▸ **Data records**
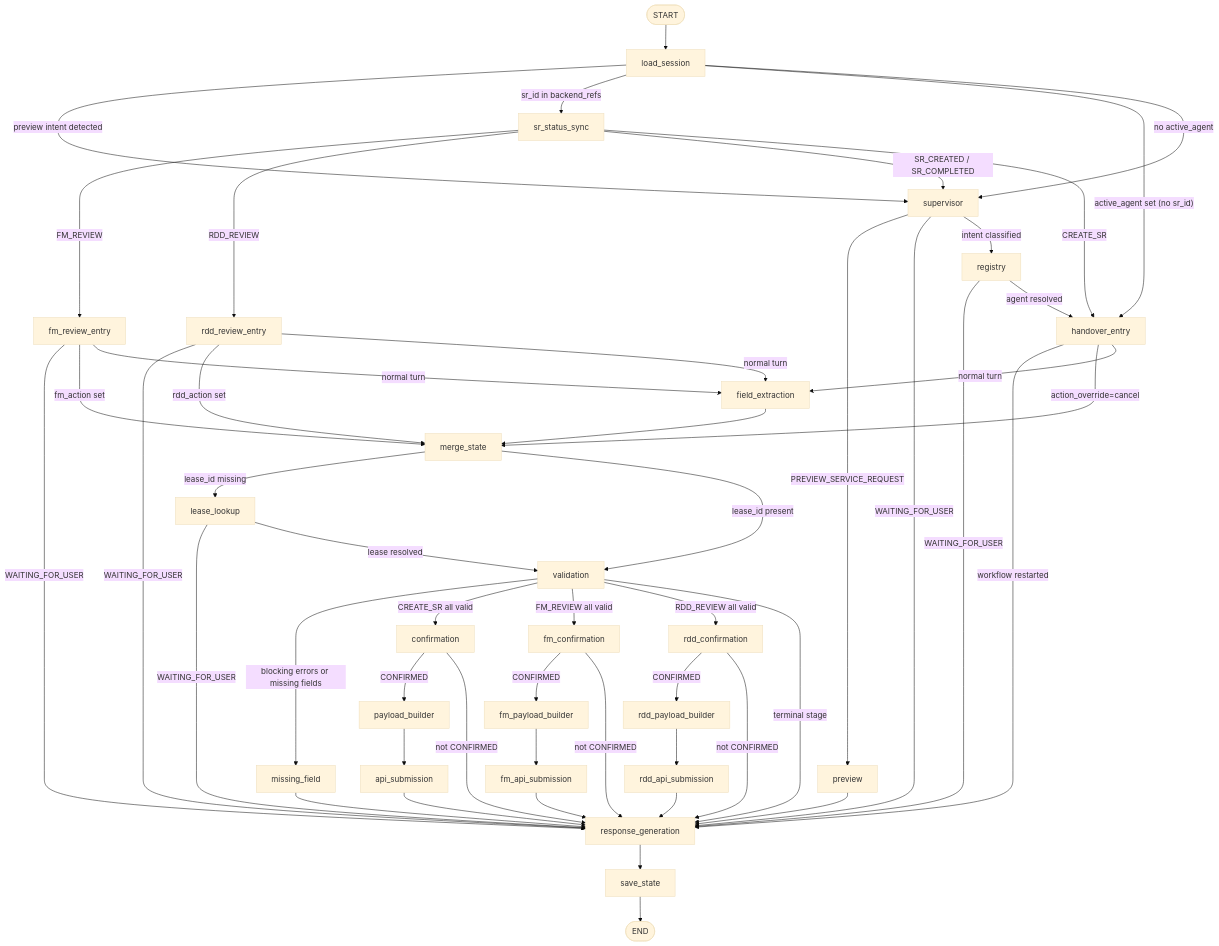
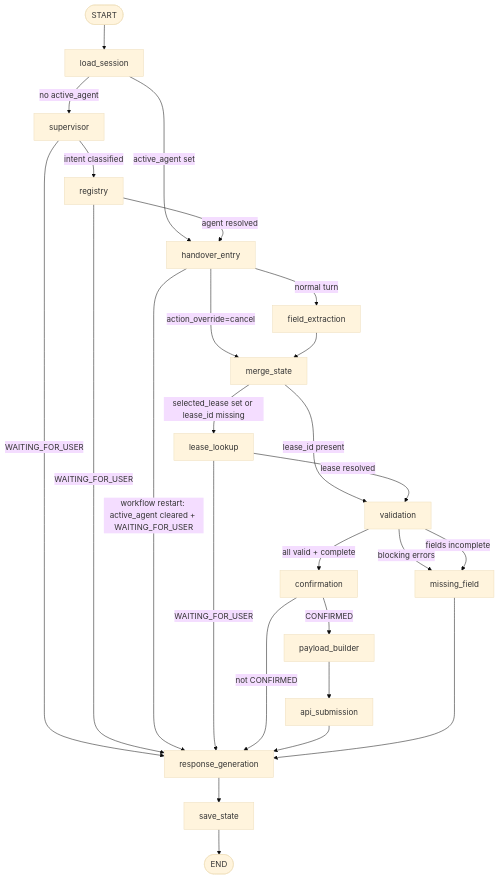
Before and after one commit to swa01wk/cenomi-api-v2: the fourth of 6 diagrams in service-request-chatbot/docs/architecture.md, drawn with Mermaid (base theme). The commit also changed other lines of this file and 33 other files, not shown here.

Commit message:
feat: complete sales data agent frontend and evaluation fixes

````diff
--- a/service-request-chatbot/docs/architecture.md
+++ b/service-request-chatbot/docs/architecture.md
@@ -232,72 +157,41 @@
 ```mermaid
 flowchart TD
     START([START]) --> load_session
+    load_session -->|active_agent set| handover_entry
+    load_session -->|no active_agent| supervisor
 
-    load_session -->|"preview intent detected"| supervisor
-    load_session -->|"sr_id in backend_refs"| sr_status_sync
-    load_session -->|"active_agent set (no sr_id)"| handover_entry
-    load_session -->|"no active_agent"| supervisor
+    supervisor -->|WAITING_FOR_USER| response_generation
+    supervisor -->|intent classified| registry
 
-    sr_status_sync -->|"FM_REVIEW"| fm_review_entry
-    sr_status_sync -->|"RDD_REVIEW"| rdd_review_entry
-    sr_status_sync -->|"SR_CREATED / SR_COMPLETED"| supervisor
-    sr_status_sync -->|"CREATE_SR"| handover_entry
+    registry -->|WAITING_FOR_USER| response_generation
+    registry -->|agent resolved| handover_entry
 
-    supervisor -->|"PREVIEW_SERVICE_REQUEST"| preview
-    supervisor -->|"WAITING_FOR_USER"| response_generation
-    supervisor -->|"intent classified"| registry
-
-    preview --> response_generation
-
-    registry -->|"WAITING_FOR_USER"| response_generation
-    registry -->|"agent resolved"| handover_entry
-
-    handover_entry -->|"workflow restarted"| response_generation
-    handover_entry -->|"action_override=cancel"| merge_state
-    handover_entry -->|"normal turn"| field_extraction
-
-    fm_review_entry -->|"WAITING_FOR_USER"| response_generation
-    fm_review_entry -->|"fm_action set"| merge_state
-    fm_review_entry -->|"normal turn"| field_extraction
-
-    rdd_review_entry -->|"WAITING_FOR_USER"| response_generation
-    rdd_review_entry -->|"rdd_action set"| merge_state
-    rdd_review_entry -->|"normal turn"| field_extraction
+    handover_entry -->|workflow restart: active_agent cleared + WAITING_FOR_USER| response_generation
+    handover_entry -->|action_override=cancel| merge_state
+    handover_entry -->|normal turn| field_extraction
 
     field_extraction --> merge_state
 
-    merge_state -->|"lease_id missing"| lease_lookup
-    merge_state -->|"lease_id present"| validation
+    merge_state -->|selected_lease set or lease_id missing| lease_lookup
+    merge_state -->|lease_id present| validation
 
-    lease_lookup -->|"WAITING_FOR_USER"| response_generation
-    lease_lookup -->|"lease resolved"| validation
+    lease_lookup -->|WAITING_FOR_USER| response_generation
+    lease_lookup -->|lease resolved| validation
 
-    validation -->|"blocking errors or missing fields"| missing_field
-    validation -->|"CREATE_SR all valid"| confirmation
-    validation -->|"FM_REVIEW all valid"| fm_confirmation
-    validation -->|"RDD_REVIEW all valid"| rdd_confirmation
-    validation -->|"terminal stage"| response_generation
+    validation -->|blocking errors| missing_field
+    validation -->|fields incomplete| missing_field
+    validation -->|all valid + complete| confirmation
+
+    confirmation -->|CONFIRMED| payload_builder
+    confirmation -->|not CONFIRMED| response_generation
+
+    payload_builder --> api_submission
+
+    api_submission --> response_generation
 
     missing_field --> response_generation
 
-    confirmation -->|"CONFIRMED"| payload_builder
-    confirmation -->|"not CONFIRMED"| response_generation
+    response_generation --> save_state
 
-    fm_confirmation -->|"CONFIRMED"| fm_payload_builder
-    fm_confirmation -->|"not CONFIRMED"| response_generation
-
-    rdd_confirmation -->|"CONFIRMED"| rdd_payload_builder
-    rdd_confirmation -->|"not CONFIRMED"| response_generation
-
-    payload_builder --> api_submission
-    api_submission --> response_generation
-
-    fm_payload_builder --> fm_api_submission
-    fm_api_submission --> response_generation
-
-    rdd_payload_builder --> rdd_api_submission
-    rdd_api_submission --> response_generation
-
-    response_generation --> save_state
     save_state --> END([END])
 ```
````
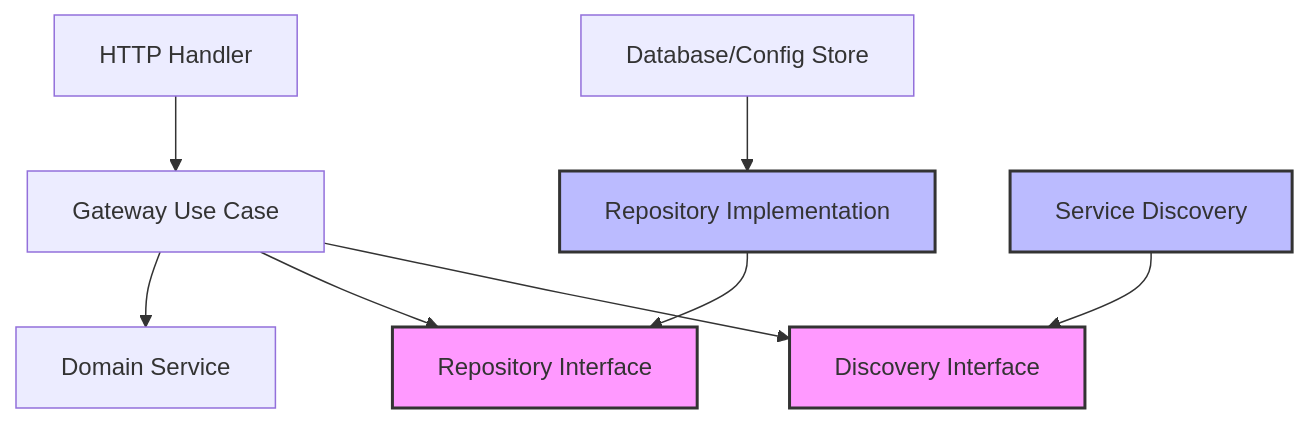
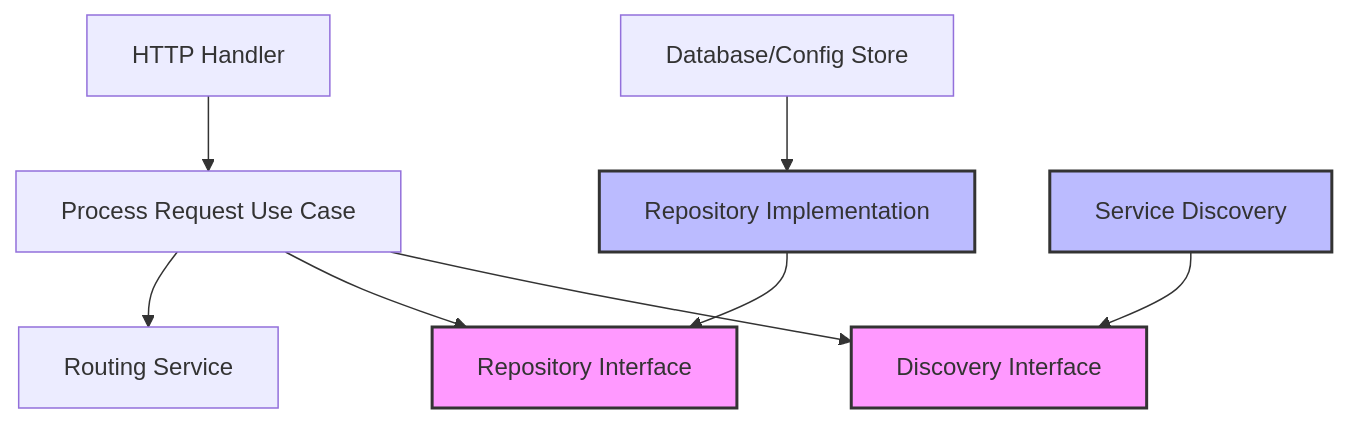
The second of 2 diagrams in api-gateway/documentation/architecture.md (Boklap/moufube), drawn with Mermaid before and after one commit. The commit also changed other lines of this file and 14 other files, not shown here.

````diff
--- a/api-gateway/documentation/architecture.md
+++ b/api-gateway/documentation/architecture.md
@@ -595,15 +762,15 @@
 ```mermaid
 graph TD
-    A[HTTP Handler] --> B[Gateway Use Case]
-    B --> C[Domain Service]
+    A[HTTP Handler] --> B[Process Request Use Case]
+    B --> C[Routing Service]
     B --> D[Repository Interface]
     E[Repository Implementation] --> D
     F[Database/Config Store] --> E
     G[Service Discovery] --> H[Discovery Interface]
     B --> H
     
     style D fill:#f9f,stroke:#333,stroke-width:2px
     style E fill:#bbf,stroke:#333,stroke-width:2px
     style H fill:#f9f,stroke:#333,stroke-width:2px
     style G fill:#bbf,stroke:#333,stroke-width:2px
 ```
````
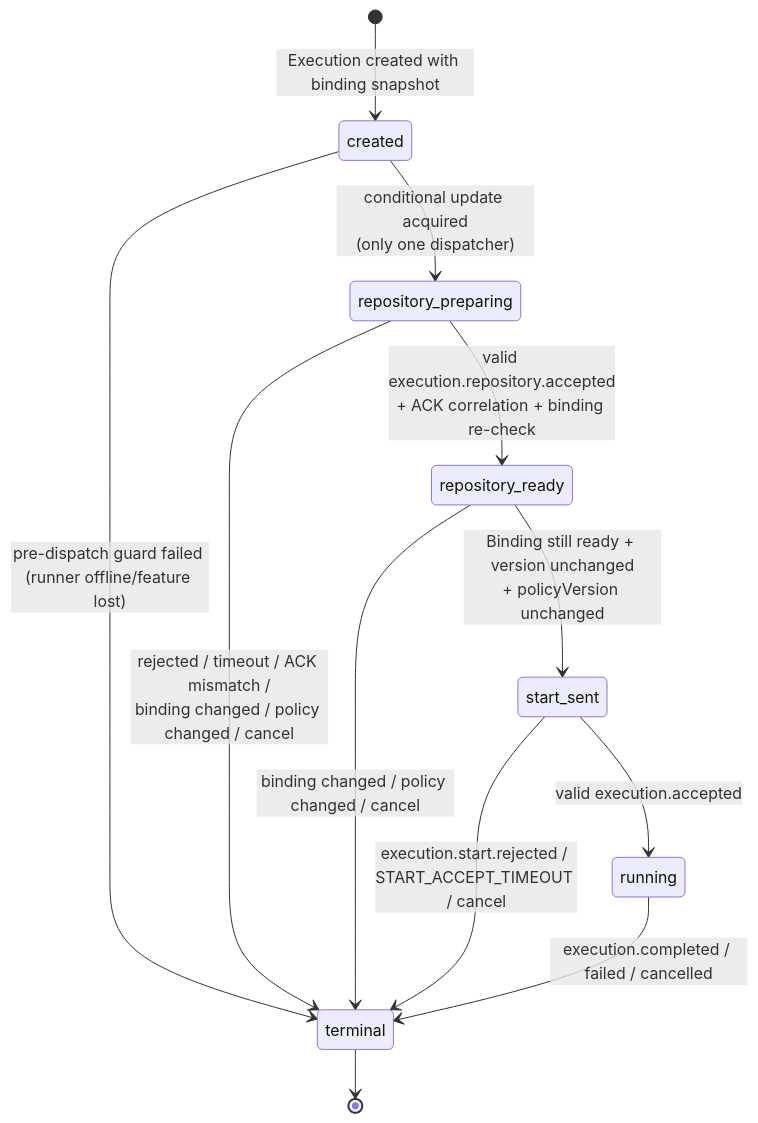
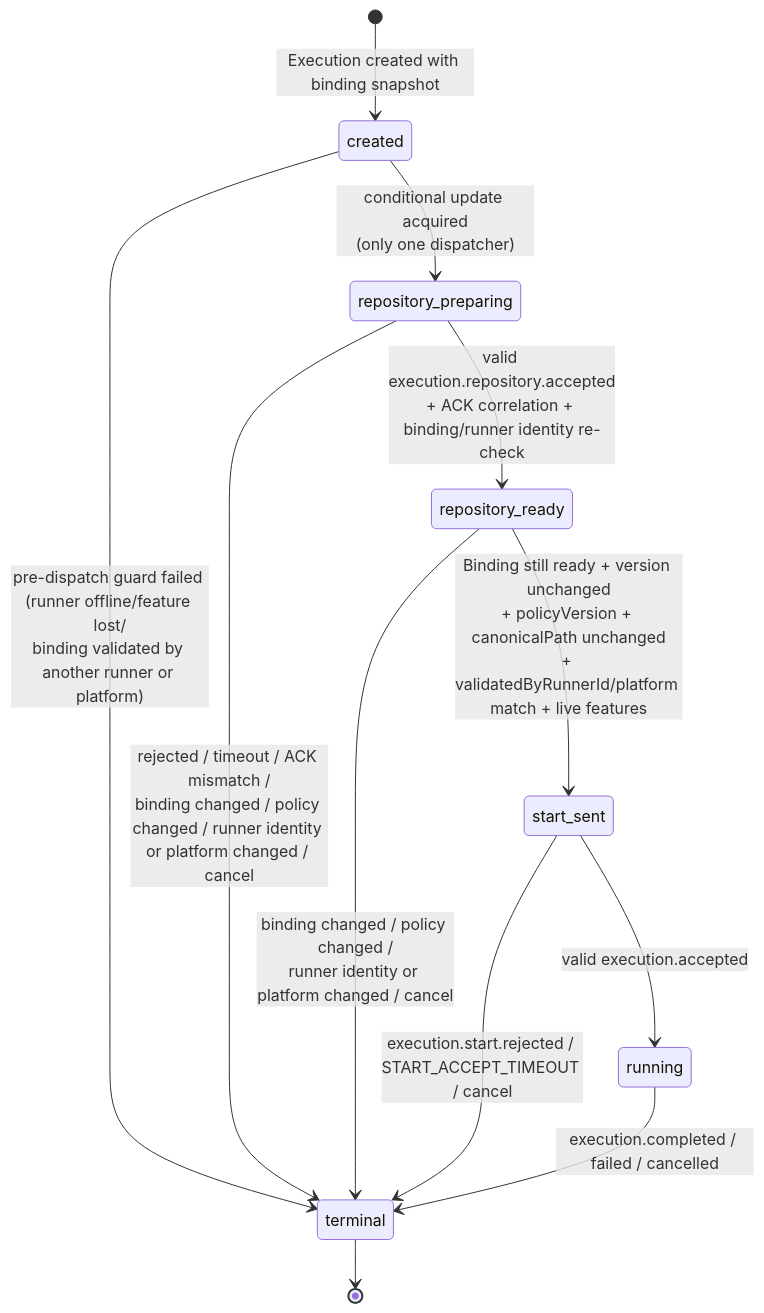
Before and after one commit to cloudyBird233/Haft: the fourth of 5 diagrams in docs/engineering/P2-02_PROJECT_AWARE_RUNNER_IMPLEMENTATION_PLAN.md, drawn with Mermaid. The commit also changed other lines of this file, not shown here.

First line of the commit message:
docs(p2-02): align plan with architecture review

````diff
--- a/docs/engineering/P2-02_PROJECT_AWARE_RUNNER_IMPLEMENTATION_PLAN.md
+++ b/docs/engineering/P2-02_PROJECT_AWARE_RUNNER_IMPLEMENTATION_PLAN.md
@@ -537,14 +559,14 @@
 ```mermaid
 stateDiagram-v2
   [*] --> created: Execution created with binding snapshot
   created --> repository_preparing: conditional update acquired<br/>(only one dispatcher)
-  created --> terminal: pre-dispatch guard failed (runner offline/feature lost)
-  repository_preparing --> repository_ready: valid execution.repository.accepted<br/>+ ACK correlation + binding re-check
-  repository_preparing --> terminal: rejected / timeout / ACK mismatch /<br/>binding changed / policy changed / cancel
-  repository_ready --> start_sent: Binding still ready + version unchanged<br/>+ policyVersion unchanged
-  repository_ready --> terminal: binding changed / policy changed / cancel
+  created --> terminal: pre-dispatch guard failed (runner offline/feature lost/<br/>binding validated by another runner or platform)
+  repository_preparing --> repository_ready: valid execution.repository.accepted<br/>+ ACK correlation + binding/runner identity re-check
+  repository_preparing --> terminal: rejected / timeout / ACK mismatch /<br/>binding changed / policy changed / runner identity or platform changed / cancel
+  repository_ready --> start_sent: Binding still ready + version unchanged<br/>+ policyVersion + canonicalPath unchanged<br/>+ validatedByRunnerId/platform match + live features
+  repository_ready --> terminal: binding changed / policy changed /<br/>runner identity or platform changed / cancel
   start_sent --> running: valid execution.accepted
   start_sent --> terminal: execution.start.rejected / START_ACCEPT_TIMEOUT / cancel
   running --> terminal: execution.completed / failed / cancelled
   terminal --> [*]
 ```
````
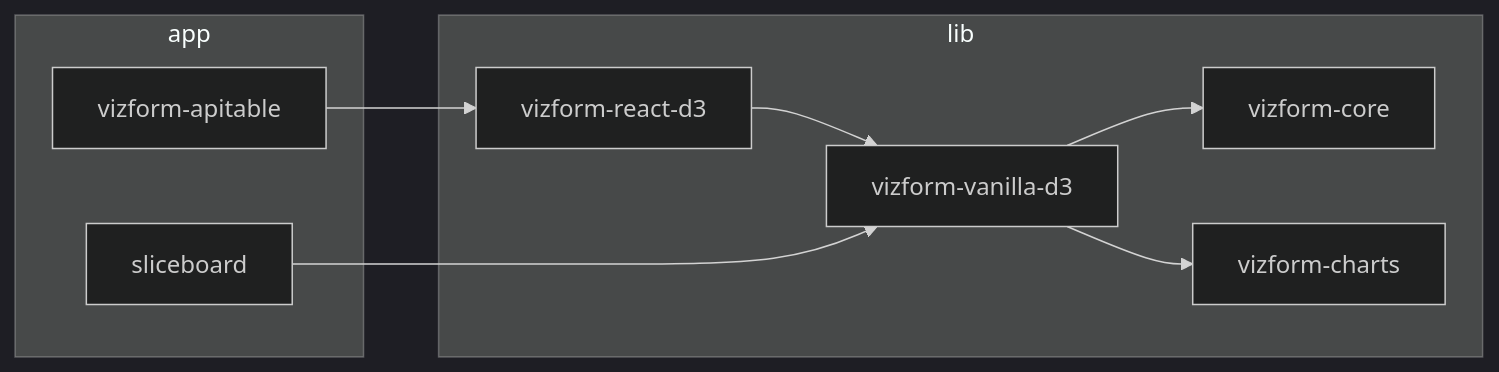
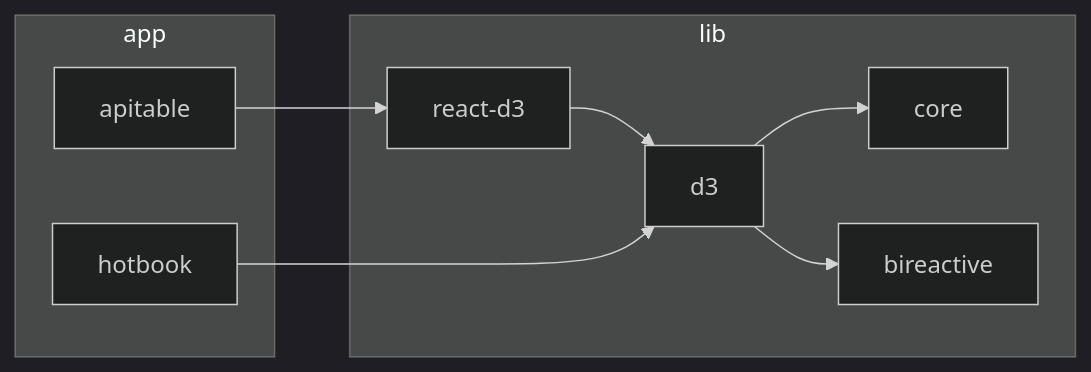
Before and after one commit to WinstonFassett/hotbook: the diagram in README.md, drawn with Mermaid (dark theme). The commit also changed other lines of this file and 15 other files, not shown here.

````diff
--- a/README.md
+++ b/README.md
@@ -9,19 +9,19 @@
 ```mermaid
 graph LR
   subgraph lib["lib"]
-    core["vizform-core"]
-    charts["vizform-charts"]
-    vanilla["vizform-vanilla-d3"]
-    react["vizform-react-d3"]
+    core["core"]
+    charts["bireactive"]
+    vanilla["d3"]
+    react["react-d3"]
   end
   subgraph app["app"]
-    apitable["vizform-apitable"]
-    sliceboard["sliceboard"]
+    apitable["apitable"]
+    hotbook["hotbook"]
   end
 
   vanilla --> core
   vanilla --> charts
   react --> vanilla
   apitable --> react
-  sliceboard --> vanilla
+  hotbook --> vanilla
 ```
````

▸ **Exercise**
Anywhere the listing shows the word "vanilla", copy the full line.

▸ **Exercise response**
-    vanilla["vizform-vanilla-d3"]
+    vanilla["d3"]
   vanilla --> core
   vanilla --> charts
   react --> vanilla
-  sliceboard --> vanilla
+  hotbook --> vanilla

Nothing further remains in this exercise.